Mr. Jones : My hon. Friend has put his finger on the issue. The Government are dismantling regional policies, and we know that that is injurious to the economy of south Wales. The Government's proposal will not help the economy of south-east Wales and elsewhere--
Column 537Mr. Jones : There are inconsistencies. For example, regional economic policies are operating across south Wales in a bid to regenerate the economy. Most of south Wales has assisted area status and qualifies for regional aid and other incentives. The Secretary of State for Wales has launched his so-called valleys programme as a recognition of the problems of south Wales.
The Government's proposal to double the tolls on the Severn bridge runs against their professed objective of a regional policy in south Wales. Increased tolls, on the quickest and most efficient route into south Wales are being proposed when local authorities, the Welsh Development Agency and other Government agencies are trying to attract business to the region.

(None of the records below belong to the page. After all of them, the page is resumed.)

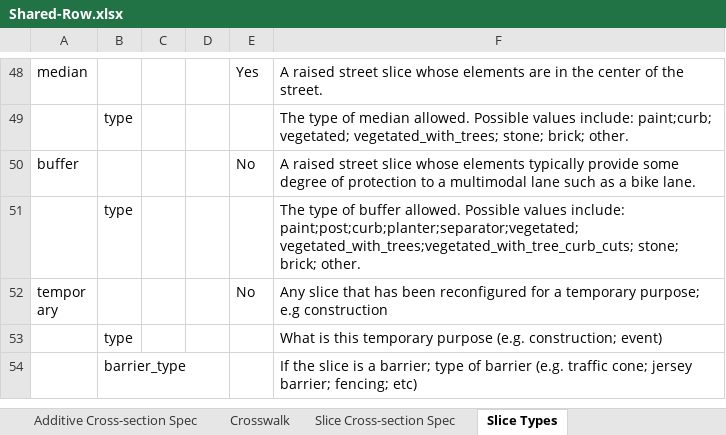
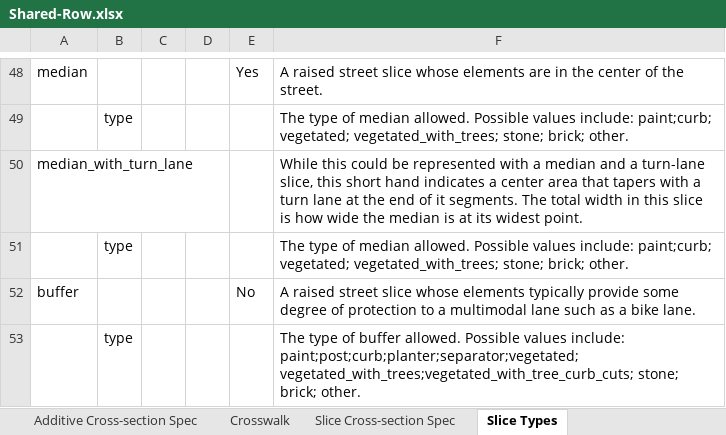
Before and after one commit to d-wasserman/shared-row, an Excel workbook: specification/Shared-Row.xlsx, sheet Slice Types, drawn as a sheet; only a part is shown, gaps mark what is left out; the shorter side is filled out with more unchanged rows; values as stored, in another font and other column widths than the file's, no borders; the diff names each change by its address in the sheet, - before the commit and + after, or states it on an @@ line.

Commit message:
Add Median With Turn Lane
This adds median with turn lane to the slice specification. This might
not work in all cases, but works in cases where the city starts with a
block to block representation of their streets. @louh  do you see this
as incompatible?

```diff
--- a/specification/Shared-Row.xlsx (sheet Slice Types)
+++ b/specification/Shared-Row.xlsx (sheet Slice Types)
+row 50: median_with_turn_lane |  |  |  |  | While this could be represented with a median and a turn-lane slice, this short hand indicates a center area that tapers with a turn lane at the end of it segments. The total width in this slice is how wide the median is at its widest point.
+row 51:  | type |  |  |  | The type of median allowed. Possible values include: paint;curb; vegetated; vegetated_with_trees; stone; brick; other.
```
Also changed, not shown: sheet Additive Cross-section Spec.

An increase in tolls will be a further burden on Welsh business. High interest rates are hitting businesses in south Wales. The region has suffered redundancies at the Hoover plant and the Freight Transport Association has expressed its astonishment and dismay at the proposed doubling of tolls. The FTA states :
"Contrary to the Government's claim that the present tolls are lower in real terms than they were 20 years ago, the present toll for lorries is 800 per cent. higher than it was in 1968, which is an increase of 25 per cent. in real terms."
If the toll were to be doubled, it would have risen by 1,600 per cent. over 20 years--an increase of 135 per cent. in real terms. Mr. Allason rose--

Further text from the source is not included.